The wind comes up 
and a dozen buzzards circle in the gap 
between mountains, drop; 
now ten are lined up on the beach.  
They totter along the ground, some flap 
their wings, naked red heads pointed seaward.   

What sorrow draws you thus, 
I want to ask them.
Haven't we walked enough beneath
the shadows of your wings,
dogged by death?
They wait for more
and the wind carries them.
Meanwhile I sit leaden, sorrowing,
too many absent already this year. 

The bees land on me
their feet fur soft
I know they would comfort me if I were not afraid of them.
I know they would comfort me if I were not afraid.

Dante emerges from hiding!!!

15 March Benito Juarez Day
Strong northerlies 

The bees sip water from every surface:
condensation on the side of a yoghurt container
the residue of dishwater on a cup,
but too much and they drown--
the buckets on the stern accumulate carcasses. 

16 March

Hooting northerlies, so still holed up here.  One boat left this morning early, after what seemed to be a benign weather forecast.  Within half an hour they'd radioed back: northerly winds of 25-30 knots and 5-6 foot swells, on the nose for those of us heading north.  We decided to stay put, though in the silent spaces between gusts now and then we'll call out, okay, let's go! as if anyone could get anywhere in a 40-second calm.  We sail at anchor in those 30-knot gusts and watch the spray mount at the edges of the bay.  Pelicans gather in the lee behind the boats, floating, and buzzards line the beaches, rising and falling in the thermals, then resting. 

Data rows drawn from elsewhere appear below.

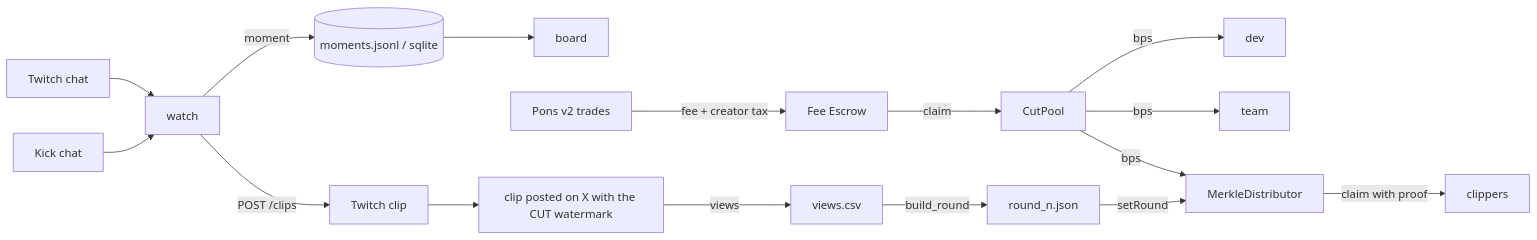
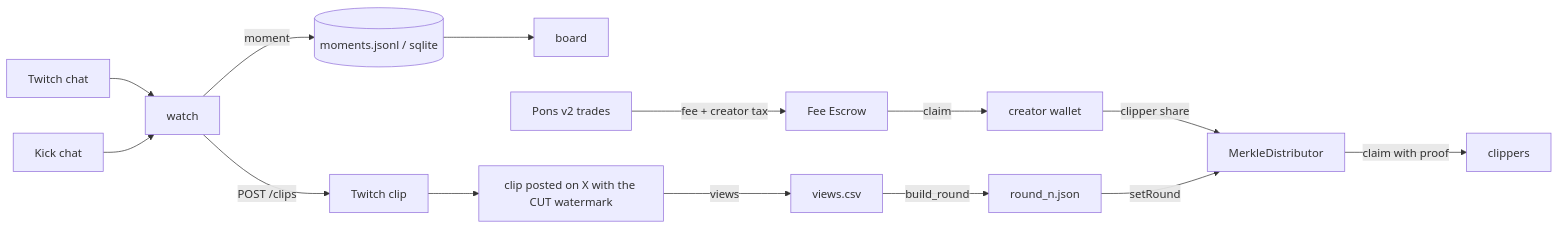
Before and after one commit to Izaneluhin/cutchain: the diagram in README.md, drawn with Mermaid. The commit also changed other lines of this file, not shown here.

Commit message:
README: describe how the creator fees actually reach clippers

````diff
--- a/README.md
+++ b/README.md
@@ -172,18 +173,16 @@
 ```mermaid
 flowchart LR
   T[Twitch chat] --> W[watch]
   K[Kick chat] --> W
   W -->|moment| M[(moments.jsonl / sqlite)]
   W -->|POST /clips| C[Twitch clip]
   M --> B[board]
   C --> X[clip posted on X with the CUT watermark]
   X -->|views| V[views.csv]
   P[Pons v2 trades] -->|fee + creator tax| E[Fee Escrow]
-  E -->|claim| CP[CutPool]
-  CP -->|bps| D[dev]
-  CP -->|bps| TM[team]
-  CP -->|bps| MD[MerkleDistributor]
+  E -->|claim| CW[creator wallet]
+  CW -->|clipper share| MD[MerkleDistributor]
   V -->|build_round| R[round_n.json]
   R -->|setRound| MD
   MD -->|claim with proof| CL[clippers]
 ```
````
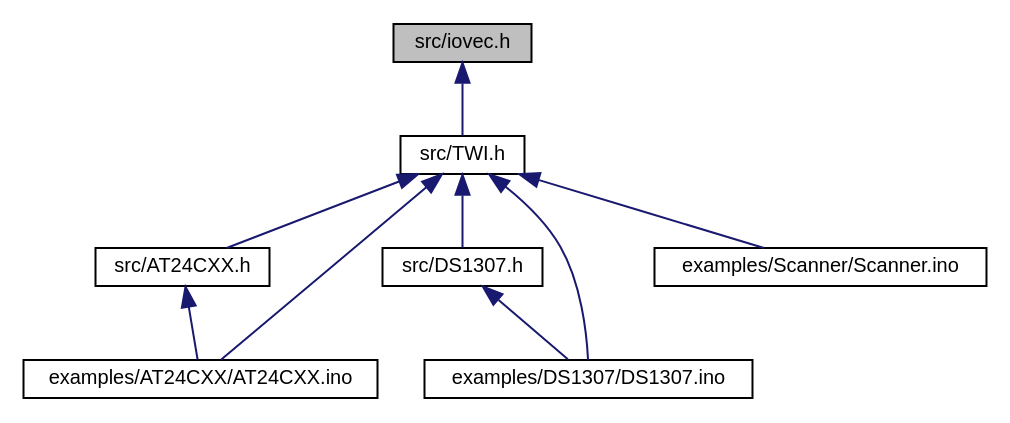
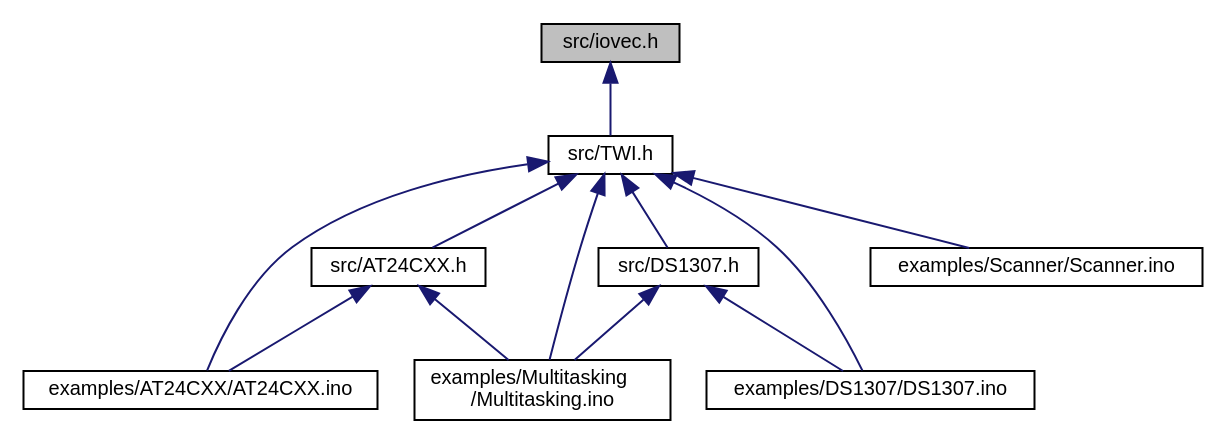
Before and after one commit to mikaelpatel/mikaelpatel.github.io: the diagram in Arduino-TWI/d0/db4/iovec_8h__dep__incl.dot, drawn with Graphviz. The commit also changed 170 other files, not shown here.

```diff
--- a/Arduino-TWI/d0/db4/iovec_8h__dep__incl.dot
+++ b/Arduino-TWI/d0/db4/iovec_8h__dep__incl.dot
@@ -1,20 +1,24 @@
 digraph "src/iovec.h"
 {
   edge [fontname="Helvetica",fontsize="10",labelfontname="Helvetica",labelfontsize="10"];
   node [fontname="Helvetica",fontsize="10",shape=record];
   Node1 [label="src/iovec.h",height=0.2,width=0.4,color="black", fillcolor="grey75", style="filled", fontcolor="black"];
   Node1 -> Node2 [dir="back",color="midnightblue",fontsize="10",style="solid",fontname="Helvetica"];
   Node2 [label="src/TWI.h",height=0.2,width=0.4,color="black", fillcolor="white", style="filled",URL="$d7/d67/TWI_8h.html"];
   Node2 -> Node3 [dir="back",color="midnightblue",fontsize="10",style="solid",fontname="Helvetica"];
   Node3 [label="src/AT24CXX.h",height=0.2,width=0.4,color="black", fillcolor="white", style="filled",URL="$db/d0b/AT24CXX_8h.html"];
   Node3 -> Node4 [dir="back",color="midnightblue",fontsize="10",style="solid",fontname="Helvetica"];
   Node4 [label="examples/AT24CXX/AT24CXX.ino",height=0.2,width=0.4,color="black", fillcolor="white", style="filled",URL="$de/d62/AT24CXX_8ino.html"];
+  Node3 -> Node5 [dir="back",color="midnightblue",fontsize="10",style="solid",fontname="Helvetica"];
+  Node5 [label="examples/Multitasking\l/Multitasking.ino",height=0.2,width=0.4,color="black", fillcolor="white", style="filled",URL="$d0/df3/Multitasking_8ino.html"];
+  Node2 -> Node6 [dir="back",color="midnightblue",fontsize="10",style="solid",fontname="Helvetica"];
+  Node6 [label="src/DS1307.h",height=0.2,width=0.4,color="black", fillcolor="white", style="filled",URL="$de/dba/DS1307_8h.html"];
+  Node6 -> Node7 [dir="back",color="midnightblue",fontsize="10",style="solid",fontname="Helvetica"];
+  Node7 [label="examples/DS1307/DS1307.ino",height=0.2,width=0.4,color="black", fillcolor="white", style="filled",URL="$d3/d10/DS1307_8ino.html"];
+  Node6 -> Node5 [dir="back",color="midnightblue",fontsize="10",style="solid",fontname="Helvetica"];
+  Node2 -> Node4 [dir="back",color="midnightblue",fontsize="10",style="solid",fontname="Helvetica"];
+  Node2 -> Node7 [dir="back",color="midnightblue",fontsize="10",style="solid",fontname="Helvetica"];
   Node2 -> Node5 [dir="back",color="midnightblue",fontsize="10",style="solid",fontname="Helvetica"];
-  Node5 [label="src/DS1307.h",height=0.2,width=0.4,color="black", fillcolor="white", style="filled",URL="$de/dba/DS1307_8h.html"];
-  Node5 -> Node6 [dir="back",color="midnightblue",fontsize="10",style="solid",fontname="Helvetica"];
-  Node6 [label="examples/DS1307/DS1307.ino",height=0.2,width=0.4,color="black", fillcolor="white", style="filled",URL="$d3/d10/DS1307_8ino.html"];
-  Node2 -> Node4 [dir="back",color="midnightblue",fontsize="10",style="solid",fontname="Helvetica"];
-  Node2 -> Node6 [dir="back",color="midnightblue",fontsize="10",style="solid",fontname="Helvetica"];
-  Node2 -> Node7 [dir="back",color="midnightblue",fontsize="10",style="solid",fontname="Helvetica"];
-  Node7 [label="examples/Scanner/Scanner.ino",height=0.2,width=0.4,color="black", fillcolor="white", style="filled",URL="$dd/da4/Scanner_8ino.html"];
+  Node2 -> Node8 [dir="back",color="midnightblue",fontsize="10",style="solid",fontname="Helvetica"];
+  Node8 [label="examples/Scanner/Scanner.ino",height=0.2,width=0.4,color="black", fillcolor="white", style="filled",URL="$dd/da4/Scanner_8ino.html"];
 }
```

The surf has cleared the beaches of stones, sucking them away, so for once the sand is soft enough to walk the strand barefoot.  And the bees continue to stream to the boat, but they are dying in increasing numbers, drowning themselves in coffee, yoghurt, sink drains, buckets.  I pluck them out by the dozens. 

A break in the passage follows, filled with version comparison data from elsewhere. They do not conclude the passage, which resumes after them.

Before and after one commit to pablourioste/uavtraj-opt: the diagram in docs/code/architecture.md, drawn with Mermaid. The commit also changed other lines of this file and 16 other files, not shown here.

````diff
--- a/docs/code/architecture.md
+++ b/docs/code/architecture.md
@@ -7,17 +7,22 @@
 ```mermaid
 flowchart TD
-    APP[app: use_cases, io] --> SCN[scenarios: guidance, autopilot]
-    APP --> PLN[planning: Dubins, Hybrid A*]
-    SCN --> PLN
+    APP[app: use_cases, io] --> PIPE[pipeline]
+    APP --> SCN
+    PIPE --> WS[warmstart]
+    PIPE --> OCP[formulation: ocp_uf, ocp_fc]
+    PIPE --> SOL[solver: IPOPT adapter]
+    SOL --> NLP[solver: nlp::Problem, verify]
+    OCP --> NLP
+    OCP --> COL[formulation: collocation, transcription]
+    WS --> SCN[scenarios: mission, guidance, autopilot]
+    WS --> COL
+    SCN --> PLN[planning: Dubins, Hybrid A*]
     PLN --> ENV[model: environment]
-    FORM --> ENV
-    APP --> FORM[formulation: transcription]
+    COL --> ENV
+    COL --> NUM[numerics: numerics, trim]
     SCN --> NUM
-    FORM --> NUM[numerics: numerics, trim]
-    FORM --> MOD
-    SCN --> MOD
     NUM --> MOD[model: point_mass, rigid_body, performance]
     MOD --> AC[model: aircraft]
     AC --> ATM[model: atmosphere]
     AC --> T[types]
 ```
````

Bees swarming the paintboxes on
the beach today,
bees drowning in yellow ochre
                           ultra marine
                           burnt sienna.

I am dreaming in colour and it is a solace, as if I am visited by Linus's soul. 

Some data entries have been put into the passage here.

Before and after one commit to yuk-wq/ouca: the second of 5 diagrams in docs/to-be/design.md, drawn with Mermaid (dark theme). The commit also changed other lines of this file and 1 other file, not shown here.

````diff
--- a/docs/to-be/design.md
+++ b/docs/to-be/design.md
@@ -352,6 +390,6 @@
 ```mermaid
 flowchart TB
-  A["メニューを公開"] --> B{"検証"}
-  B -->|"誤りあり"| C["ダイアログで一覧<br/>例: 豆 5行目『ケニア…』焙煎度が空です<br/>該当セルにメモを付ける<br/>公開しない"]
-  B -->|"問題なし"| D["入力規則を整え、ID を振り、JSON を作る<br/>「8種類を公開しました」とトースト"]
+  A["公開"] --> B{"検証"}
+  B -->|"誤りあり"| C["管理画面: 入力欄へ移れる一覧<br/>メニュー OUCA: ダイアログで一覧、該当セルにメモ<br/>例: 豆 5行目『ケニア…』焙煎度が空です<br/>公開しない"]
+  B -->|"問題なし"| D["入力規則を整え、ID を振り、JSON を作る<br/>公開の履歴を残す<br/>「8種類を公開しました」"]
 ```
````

Watercolour sketches of Linus (2009) and three views of mountains and sea from Ballandra Cove (16 March 2010).

Quotations from Toni Morrison, Sula. New York: Plume/New American Library, 1973, are from pp. 171 and 174.

I've also quoted from Rainer Maria Rilke's Eighth Duino Elegy. Ed and Trans Stephen Mitchell, in the bilingual edition, The Selected Poetry of Rainer Maria Rilke.  New York: Vintage Books, 1982, pp. 195, 197.
To be fair, I am characterizing re-readings of Levinas on animals, in particular his 1975 discussion of "Bobby," a dog that for a time visited the philosopher and his fellow Jewish prisoners of war company in the camp near Hannover, Germany where Levinas was kept from 1940 until the end of the war: 
"And then, about half way through our long captivity, for a few short
    weeks, before the sentinels chased him away, a wandering dog entered
    our lives. One day he came to meet this rabble as we returned under
    guard from work. He survived in some wild patch in the region of the
    camp. But we called him Bobby, an exotic name, as one does with a
    cherished dog. He would appear at morning assembly and was waiting
    for us as we returned, jumping up and down and barking in delight.
    For him, there was no doubt that we were men." 153) 
Levinas, Emmanuel. "The Name of a Dog, or Natural Rights." Difficult Freedom: Essays on Judaism. Trans. Sean Hand. London: Athlone, 1990. 151-53.

See also John Llewelyn, "Am I Obsessed by Bobby? (Humanism of the Other Animal)," in Re-Reading Levinas.  Ed. Robert Bernasconi and Simon Crichtly.  Bloomington: Indiana University Press, 1991,

Cary Wolfe, "In the Shadow of Wittgenstein's Lion: Language, Ethics, and the Question of the Animal." In Animal Rites: American Culture, the Discourse of Species, and Posthumanist Theory. Chicago: University of Chicago Press, 2003, pp. 54-62 and 
Tom Herron "The dog man: becoming animal in Coetzee's disgrace". Twentieth Century Literature (Winter 2005).

Further significant reflections on these points--and engagement with these texts is to come, here and elsewhere. 

1 comment:

  1. Oh. dear, dear Karin.

    I laud you for doing this, so finely, so firmly and yes, you have told the story very, very gracefully.

    May grace now be yours.

    (I wept)